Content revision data
====================

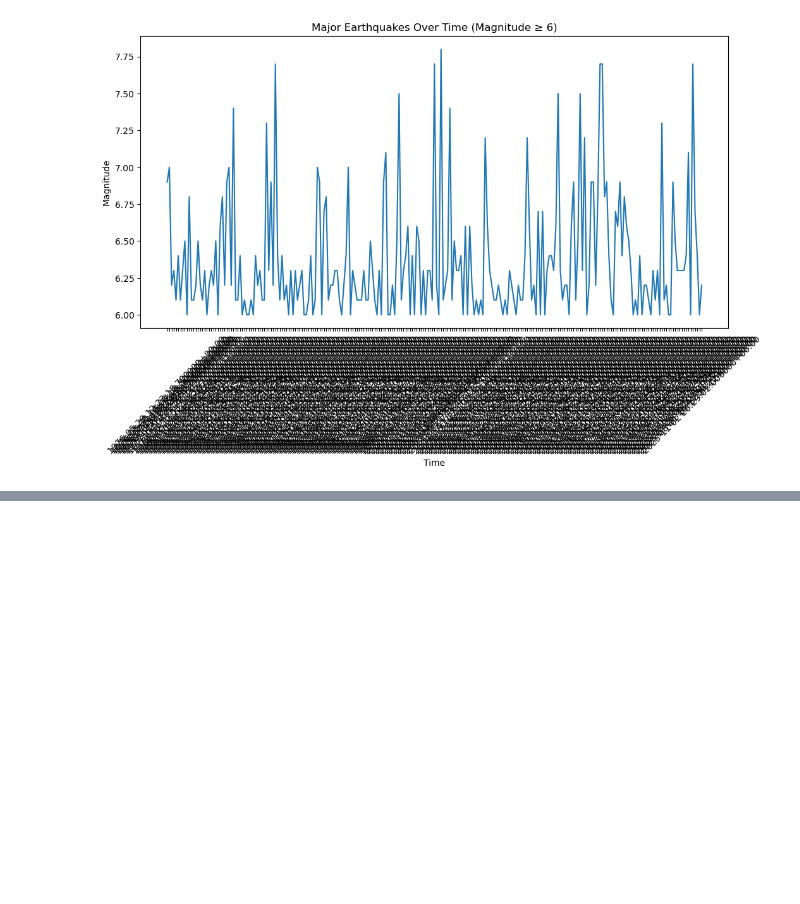
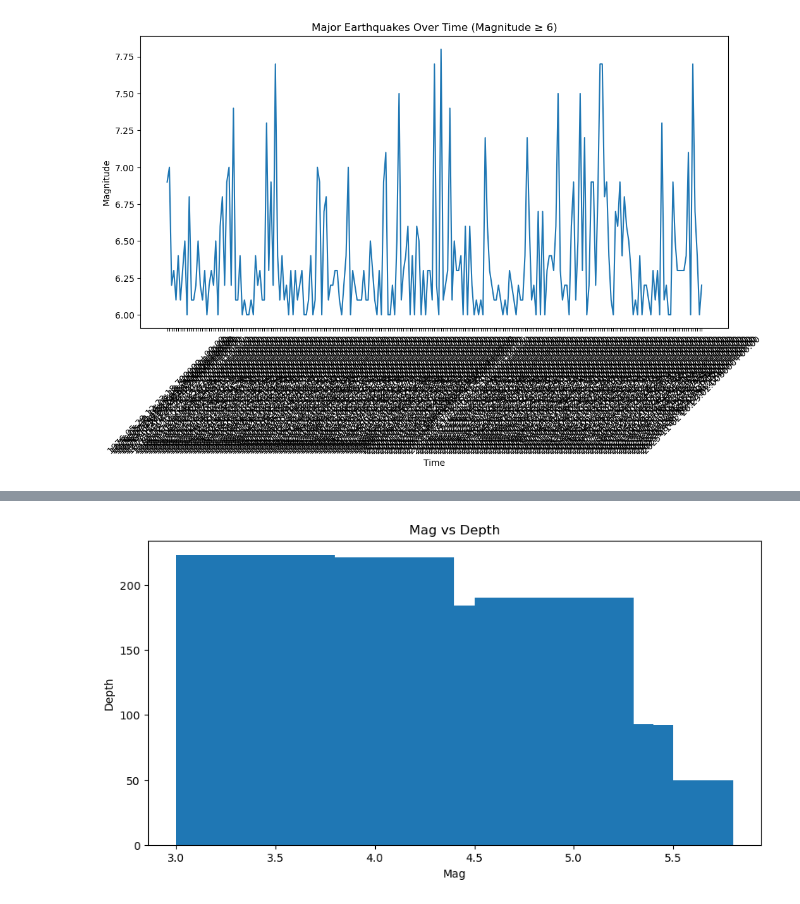
Before and after one commit to Rising-Bihar-Students/earthquake-pattern-visualizer, a Jupyter notebook: notebooks/visulaiser.ipynb, the cells around one changed output, grey strips where cells are left out. Cells and saved outputs as stored; diff of their text form; code cells hidden in the pictures; blank space fills up the shorter version.

Commit message:
added histogram and bargraph plot

```diff
--- a/notebooks/visulaiser.ipynb
+++ b/notebooks/visulaiser.ipynb
@@ -132,0 +172,19 @@ plt.show()
+# %%
+import pandas as pd
+import matplotlib.pyplot as plt
+
+# CSV file load karo
+df=pd.read_csv(r"C:\Users\Deepak Kumar\Desktop\earthquake-pattern-visualizer\data\earthquakes_cleaned.csv")
+
+# Pehle 20 rows lo taki graph readable rahe
+plt.figure(figsize=(10,5))
+plt.bar(df['mag'][:20], df['depth'][:20])
+
+plt.title("Mag vs Depth")
+plt.xlabel("Mag")
+plt.ylabel("Depth")
+plt.savefig("C:/Users/Deepak Kumar/Desktop/earthquake-pattern-visualizer/images/barplot.jpg")
+
+plt.show()
+# %% [output]
+[figure, added]
```
Also changed, not shown: parts of 8 cells of this notebook, 3 other files.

====================

### What you should do:
Filter the entries down to the lines with the word "pattern" in them, and copy those lines.

### Task output:
Before and after one commit to Rising-Bihar-Students/earthquake-pattern-visualizer, a Jupyter notebook: notebooks/visulaiser.ipynb, the cells around one changed output, grey strips where cells are left out. Cells and saved outputs as stored; diff of their text form; code cells hidden in the pictures; blank space fills up the shorter version.
+df=pd.read_csv(r"C:\Users\Deepak Kumar\Desktop\earthquake-pattern-visualizer\data\earthquakes_cleaned.csv")
+plt.savefig("C:/Users/Deepak Kumar/Desktop/earthquake-pattern-visualizer/images/barplot.jpg")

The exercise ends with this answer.